Research on foot problems and frailty is sparse and could advance using wearable sensor–based measures of gait, balance, and physical activity (PA). This study examined the effect of foot problems on the likelihood of falls, frailty syndrome, motor performance, and PA in community-dwelling older adults.

Methods:

Arizona Frailty Cohort Study participants (community-dwelling adults aged ≥65 years without baseline cognitive deficit, severe movement disorders, or recent stroke) underwent Fried frailty and foot assessment. Gait, balance (bipedal eyes open and eyes closed), and spontaneous PA over 48 hours were measured using validated wearable sensor technologies.

Results:

Of 117 participants, 41 (35%) were nonfrail, 56 (48%) prefrail, and 20 (17%) frail. Prevalence of foot problems (pain, peripheral neuropathy, or deformity) increased significantly as frailty category worsened (any problem: 63% in nonfrail, 80% in prefrail [odds ratio (OR) = 2.0], and 95% in frail [OR = 8.3]; P = .03 for trend) due to associations between foot problems and both weakness and exhaustion. Foot problems were associated with fear of falling but not with fall history or incident falls over 6 months. Foot pain and peripheral neuropathy were associated with lower gait speed and stride length; increased double support time; increased mediolateral sway of center of mass during walking, age adjusted; decreased eyes open sway of center of mass and ankle during quiet standing, age adjusted; and lower percentage walking, percentage standing, and total steps per day.
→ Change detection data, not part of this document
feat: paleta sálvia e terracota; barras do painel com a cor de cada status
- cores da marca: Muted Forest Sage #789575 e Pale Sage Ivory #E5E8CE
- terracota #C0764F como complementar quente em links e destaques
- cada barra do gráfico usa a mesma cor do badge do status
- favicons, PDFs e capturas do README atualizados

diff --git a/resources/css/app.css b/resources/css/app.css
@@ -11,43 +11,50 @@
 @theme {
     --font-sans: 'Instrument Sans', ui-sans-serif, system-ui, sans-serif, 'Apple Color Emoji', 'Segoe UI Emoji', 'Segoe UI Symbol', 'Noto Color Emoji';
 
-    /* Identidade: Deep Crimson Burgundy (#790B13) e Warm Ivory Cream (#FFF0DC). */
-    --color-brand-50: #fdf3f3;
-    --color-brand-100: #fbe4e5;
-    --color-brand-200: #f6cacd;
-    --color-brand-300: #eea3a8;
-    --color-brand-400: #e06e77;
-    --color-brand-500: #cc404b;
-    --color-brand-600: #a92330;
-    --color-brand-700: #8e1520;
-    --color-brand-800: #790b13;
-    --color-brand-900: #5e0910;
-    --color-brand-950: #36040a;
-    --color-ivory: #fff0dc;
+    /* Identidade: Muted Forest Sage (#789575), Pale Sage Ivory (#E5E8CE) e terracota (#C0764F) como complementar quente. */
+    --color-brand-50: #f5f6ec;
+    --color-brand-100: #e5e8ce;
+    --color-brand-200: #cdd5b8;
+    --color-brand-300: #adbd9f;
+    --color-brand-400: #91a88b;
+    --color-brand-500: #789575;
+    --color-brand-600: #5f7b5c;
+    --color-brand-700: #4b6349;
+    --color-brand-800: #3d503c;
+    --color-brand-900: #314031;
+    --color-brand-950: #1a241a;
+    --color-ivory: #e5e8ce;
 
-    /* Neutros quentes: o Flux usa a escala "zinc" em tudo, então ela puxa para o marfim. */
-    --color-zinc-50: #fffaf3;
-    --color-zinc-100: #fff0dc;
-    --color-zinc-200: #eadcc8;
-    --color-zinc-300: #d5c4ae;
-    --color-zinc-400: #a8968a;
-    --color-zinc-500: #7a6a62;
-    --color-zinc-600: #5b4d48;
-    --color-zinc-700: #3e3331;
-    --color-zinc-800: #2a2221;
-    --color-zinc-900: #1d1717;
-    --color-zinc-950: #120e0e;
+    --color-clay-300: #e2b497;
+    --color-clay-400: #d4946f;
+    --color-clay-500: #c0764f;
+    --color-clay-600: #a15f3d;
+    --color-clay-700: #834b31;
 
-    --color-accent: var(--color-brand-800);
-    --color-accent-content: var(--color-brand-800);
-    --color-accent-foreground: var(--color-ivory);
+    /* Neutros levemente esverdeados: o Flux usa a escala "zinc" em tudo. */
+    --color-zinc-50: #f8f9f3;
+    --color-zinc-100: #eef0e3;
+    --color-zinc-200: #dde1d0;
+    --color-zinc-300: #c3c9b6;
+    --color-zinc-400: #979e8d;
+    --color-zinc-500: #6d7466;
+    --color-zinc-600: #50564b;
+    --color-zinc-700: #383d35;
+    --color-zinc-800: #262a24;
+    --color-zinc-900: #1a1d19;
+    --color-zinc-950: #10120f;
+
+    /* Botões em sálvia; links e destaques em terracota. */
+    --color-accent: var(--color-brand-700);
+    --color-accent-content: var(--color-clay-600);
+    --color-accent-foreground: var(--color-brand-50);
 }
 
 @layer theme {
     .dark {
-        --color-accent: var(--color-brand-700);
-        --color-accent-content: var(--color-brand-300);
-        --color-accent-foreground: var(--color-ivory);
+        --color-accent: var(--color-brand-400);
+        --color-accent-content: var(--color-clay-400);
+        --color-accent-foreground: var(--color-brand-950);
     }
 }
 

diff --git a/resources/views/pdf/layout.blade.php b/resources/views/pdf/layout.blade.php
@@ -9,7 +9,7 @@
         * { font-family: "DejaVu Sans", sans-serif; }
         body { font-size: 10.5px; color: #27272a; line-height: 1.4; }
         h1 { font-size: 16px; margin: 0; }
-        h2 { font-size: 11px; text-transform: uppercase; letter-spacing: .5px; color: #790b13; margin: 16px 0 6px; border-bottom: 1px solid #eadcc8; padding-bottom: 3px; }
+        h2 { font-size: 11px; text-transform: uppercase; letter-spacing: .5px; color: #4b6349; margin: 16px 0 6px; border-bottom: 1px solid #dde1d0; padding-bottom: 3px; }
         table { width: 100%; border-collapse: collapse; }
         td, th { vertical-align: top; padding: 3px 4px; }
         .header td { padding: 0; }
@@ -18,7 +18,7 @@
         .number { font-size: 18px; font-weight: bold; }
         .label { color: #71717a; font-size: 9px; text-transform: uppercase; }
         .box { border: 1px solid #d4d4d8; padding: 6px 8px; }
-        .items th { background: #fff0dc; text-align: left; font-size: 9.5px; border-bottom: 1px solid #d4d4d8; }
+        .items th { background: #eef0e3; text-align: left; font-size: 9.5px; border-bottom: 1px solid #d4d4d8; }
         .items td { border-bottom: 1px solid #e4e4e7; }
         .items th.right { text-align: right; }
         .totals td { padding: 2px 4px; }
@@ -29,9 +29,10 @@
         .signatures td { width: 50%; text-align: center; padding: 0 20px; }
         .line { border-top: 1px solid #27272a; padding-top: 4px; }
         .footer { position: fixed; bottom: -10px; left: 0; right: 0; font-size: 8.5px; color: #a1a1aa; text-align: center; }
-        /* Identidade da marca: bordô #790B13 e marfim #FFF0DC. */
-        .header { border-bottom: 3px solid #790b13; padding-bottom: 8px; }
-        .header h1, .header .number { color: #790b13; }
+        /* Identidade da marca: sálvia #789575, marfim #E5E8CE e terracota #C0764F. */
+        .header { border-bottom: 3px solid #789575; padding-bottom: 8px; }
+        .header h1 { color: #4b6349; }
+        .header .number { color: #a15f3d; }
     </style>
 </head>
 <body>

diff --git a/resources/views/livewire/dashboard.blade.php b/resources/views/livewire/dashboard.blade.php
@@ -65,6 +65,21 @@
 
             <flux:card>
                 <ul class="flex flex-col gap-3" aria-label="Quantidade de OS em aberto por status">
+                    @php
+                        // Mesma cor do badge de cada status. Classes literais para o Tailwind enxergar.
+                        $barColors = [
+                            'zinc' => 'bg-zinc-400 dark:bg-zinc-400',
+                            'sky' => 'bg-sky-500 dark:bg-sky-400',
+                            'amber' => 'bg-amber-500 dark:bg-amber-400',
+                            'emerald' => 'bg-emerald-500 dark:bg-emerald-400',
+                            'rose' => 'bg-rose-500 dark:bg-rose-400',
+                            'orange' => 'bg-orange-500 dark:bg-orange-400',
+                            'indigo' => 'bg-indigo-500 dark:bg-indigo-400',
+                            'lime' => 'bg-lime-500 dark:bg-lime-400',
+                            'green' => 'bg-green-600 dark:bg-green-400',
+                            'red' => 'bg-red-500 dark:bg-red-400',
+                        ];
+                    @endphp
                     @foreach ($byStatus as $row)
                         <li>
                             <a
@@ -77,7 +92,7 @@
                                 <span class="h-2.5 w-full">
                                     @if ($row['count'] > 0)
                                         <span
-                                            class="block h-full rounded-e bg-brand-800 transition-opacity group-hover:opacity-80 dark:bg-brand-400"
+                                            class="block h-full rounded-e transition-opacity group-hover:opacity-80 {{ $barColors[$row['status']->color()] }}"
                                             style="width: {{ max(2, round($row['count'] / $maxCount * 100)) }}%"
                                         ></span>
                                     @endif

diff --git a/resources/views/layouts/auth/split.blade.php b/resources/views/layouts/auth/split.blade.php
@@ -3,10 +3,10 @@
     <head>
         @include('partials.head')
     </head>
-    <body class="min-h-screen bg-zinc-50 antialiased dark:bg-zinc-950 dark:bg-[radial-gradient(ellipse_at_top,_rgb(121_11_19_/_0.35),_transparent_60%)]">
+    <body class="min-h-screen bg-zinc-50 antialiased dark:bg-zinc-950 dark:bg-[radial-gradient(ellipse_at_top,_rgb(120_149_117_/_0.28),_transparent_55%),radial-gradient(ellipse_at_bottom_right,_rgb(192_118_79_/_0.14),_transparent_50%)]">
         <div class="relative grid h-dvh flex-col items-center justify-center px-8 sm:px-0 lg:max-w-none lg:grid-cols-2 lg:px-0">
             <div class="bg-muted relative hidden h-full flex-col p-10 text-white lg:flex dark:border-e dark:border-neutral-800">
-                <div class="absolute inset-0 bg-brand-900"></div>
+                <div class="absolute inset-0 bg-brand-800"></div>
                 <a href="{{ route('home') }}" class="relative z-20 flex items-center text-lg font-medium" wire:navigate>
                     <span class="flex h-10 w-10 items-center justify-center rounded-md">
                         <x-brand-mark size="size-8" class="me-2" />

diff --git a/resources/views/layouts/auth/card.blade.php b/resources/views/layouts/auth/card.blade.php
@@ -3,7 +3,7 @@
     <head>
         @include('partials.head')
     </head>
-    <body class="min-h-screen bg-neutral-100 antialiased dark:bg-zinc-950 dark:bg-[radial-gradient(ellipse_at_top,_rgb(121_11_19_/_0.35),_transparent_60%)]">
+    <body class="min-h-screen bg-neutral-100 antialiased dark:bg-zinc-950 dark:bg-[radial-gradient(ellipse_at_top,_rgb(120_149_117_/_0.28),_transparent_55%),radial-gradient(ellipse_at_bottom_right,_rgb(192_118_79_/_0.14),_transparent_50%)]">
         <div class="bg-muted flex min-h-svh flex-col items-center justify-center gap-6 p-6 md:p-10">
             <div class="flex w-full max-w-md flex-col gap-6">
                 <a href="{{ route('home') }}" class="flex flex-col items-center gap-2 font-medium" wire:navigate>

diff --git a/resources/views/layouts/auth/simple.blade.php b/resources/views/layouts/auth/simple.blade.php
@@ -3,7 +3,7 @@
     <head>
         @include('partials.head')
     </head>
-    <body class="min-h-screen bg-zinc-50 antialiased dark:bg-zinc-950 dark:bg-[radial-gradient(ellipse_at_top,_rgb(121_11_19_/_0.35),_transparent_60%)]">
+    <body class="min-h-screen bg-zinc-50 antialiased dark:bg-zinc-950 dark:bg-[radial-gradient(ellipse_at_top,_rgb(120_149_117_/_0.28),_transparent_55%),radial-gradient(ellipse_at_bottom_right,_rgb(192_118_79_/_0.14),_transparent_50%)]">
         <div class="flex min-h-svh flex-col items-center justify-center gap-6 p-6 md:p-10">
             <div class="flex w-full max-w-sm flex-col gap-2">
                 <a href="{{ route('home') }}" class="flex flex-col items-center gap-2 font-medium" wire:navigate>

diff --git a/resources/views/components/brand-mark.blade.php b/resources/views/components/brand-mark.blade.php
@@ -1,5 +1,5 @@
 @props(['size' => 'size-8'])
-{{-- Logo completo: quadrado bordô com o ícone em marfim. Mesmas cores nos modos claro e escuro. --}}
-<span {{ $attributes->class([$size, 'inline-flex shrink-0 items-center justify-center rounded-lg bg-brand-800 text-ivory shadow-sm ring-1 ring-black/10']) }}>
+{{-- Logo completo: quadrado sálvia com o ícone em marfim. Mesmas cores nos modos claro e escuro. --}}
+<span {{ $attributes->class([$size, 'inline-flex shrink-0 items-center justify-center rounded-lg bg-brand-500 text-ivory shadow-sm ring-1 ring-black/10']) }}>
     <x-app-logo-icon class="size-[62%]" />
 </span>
Conclusions:

Foot problems were associated with frailty level and decreased motor performance and PA. Wearable technology is a practical way to screen for deterioration in gait, balance, and PA that may be associated with foot problems. Routine assessment and management of foot problems could promote earlier intervention to retain motor performance and manage fear of falling in older adults, which may ultimately improve healthy aging and reduce risk of frailty.

Corresponding author: Jane Mohler, NP-C, MPH, PhD, Department of Medicine, Arizona Center on Aging, University of Arizona College of Medicine, 1821 E Elm St, Tucson, AZ 85719. (E-mail: jmohler@aging.arizona.edu)